The number of lines containing the word "stories" is all you should give; count them in the records below.

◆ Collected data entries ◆
★ ★ ★ ★ ★
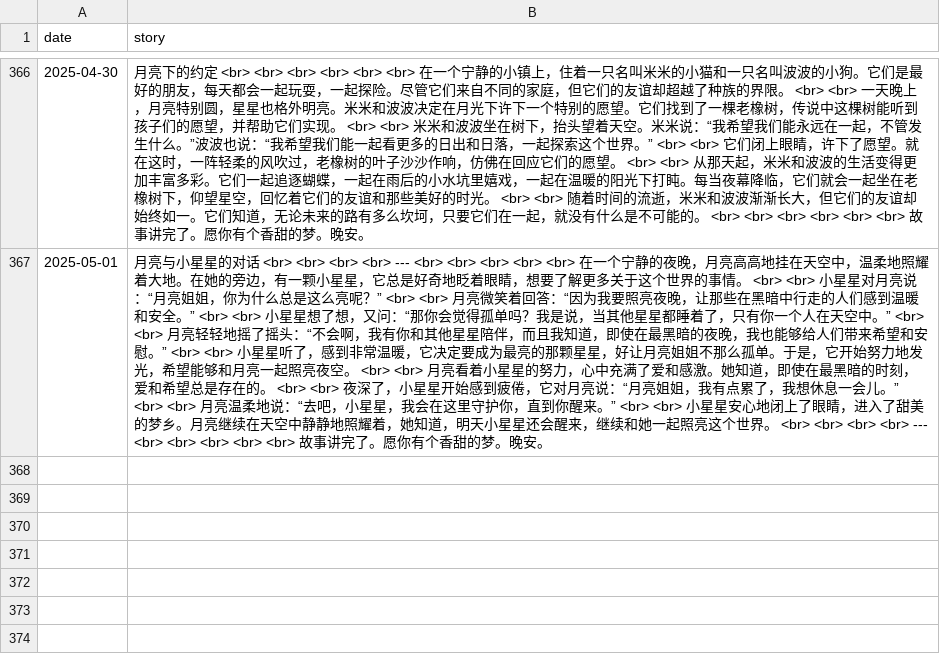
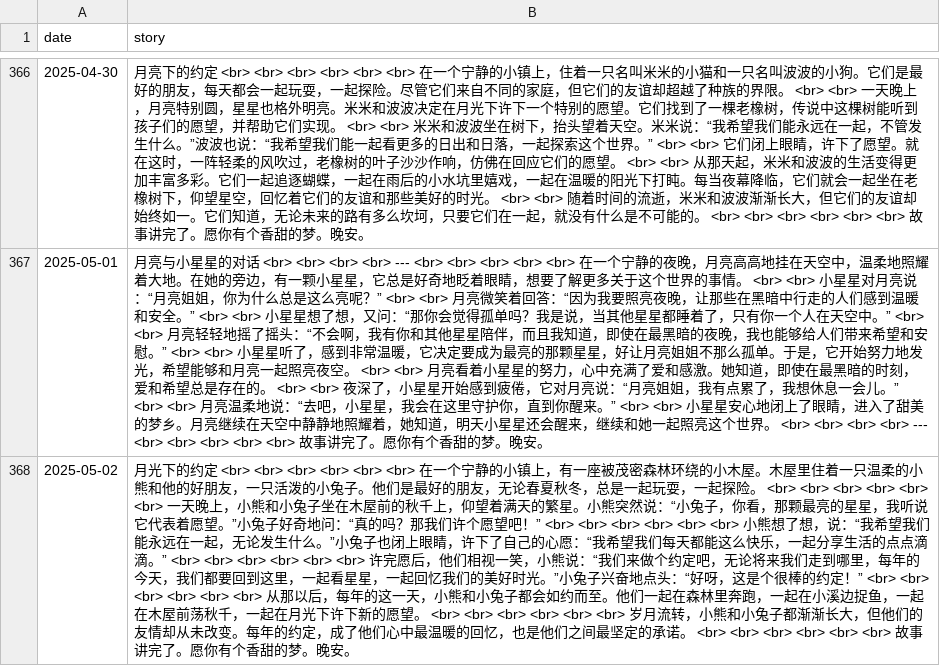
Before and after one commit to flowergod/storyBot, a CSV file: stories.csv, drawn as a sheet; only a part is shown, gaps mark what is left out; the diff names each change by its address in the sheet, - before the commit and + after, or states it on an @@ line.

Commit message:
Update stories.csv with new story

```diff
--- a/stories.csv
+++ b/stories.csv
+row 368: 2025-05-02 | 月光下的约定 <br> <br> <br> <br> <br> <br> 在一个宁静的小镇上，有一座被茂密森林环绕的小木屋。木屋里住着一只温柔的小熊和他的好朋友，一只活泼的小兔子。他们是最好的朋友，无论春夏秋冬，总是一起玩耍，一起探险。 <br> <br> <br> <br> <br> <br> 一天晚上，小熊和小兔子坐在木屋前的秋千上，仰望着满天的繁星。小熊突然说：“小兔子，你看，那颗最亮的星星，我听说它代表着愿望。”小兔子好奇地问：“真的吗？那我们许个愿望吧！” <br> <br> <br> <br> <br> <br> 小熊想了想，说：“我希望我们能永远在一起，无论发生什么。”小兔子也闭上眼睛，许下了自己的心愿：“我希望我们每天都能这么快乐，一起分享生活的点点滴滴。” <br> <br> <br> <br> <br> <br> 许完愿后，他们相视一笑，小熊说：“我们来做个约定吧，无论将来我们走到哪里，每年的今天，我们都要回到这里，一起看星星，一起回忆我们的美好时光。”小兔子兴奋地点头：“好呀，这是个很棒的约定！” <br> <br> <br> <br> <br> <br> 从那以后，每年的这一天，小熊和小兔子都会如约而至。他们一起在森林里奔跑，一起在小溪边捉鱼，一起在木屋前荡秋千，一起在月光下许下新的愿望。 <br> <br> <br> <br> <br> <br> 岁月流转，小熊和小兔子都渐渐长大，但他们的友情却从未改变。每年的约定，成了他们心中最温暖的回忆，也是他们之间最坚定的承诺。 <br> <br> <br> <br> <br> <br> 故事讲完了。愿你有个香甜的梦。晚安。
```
★ ★ ★ ★ ★
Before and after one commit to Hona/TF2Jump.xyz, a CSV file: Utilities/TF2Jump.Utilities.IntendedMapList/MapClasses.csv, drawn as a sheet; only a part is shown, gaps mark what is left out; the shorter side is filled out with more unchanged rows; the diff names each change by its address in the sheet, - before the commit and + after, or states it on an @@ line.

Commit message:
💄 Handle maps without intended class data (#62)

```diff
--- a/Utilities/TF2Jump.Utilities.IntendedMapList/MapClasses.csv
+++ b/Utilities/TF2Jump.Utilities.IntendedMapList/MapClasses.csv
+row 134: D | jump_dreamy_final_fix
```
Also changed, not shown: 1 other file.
★ ★ ★ ★ ★
◆ Expected output ◆
4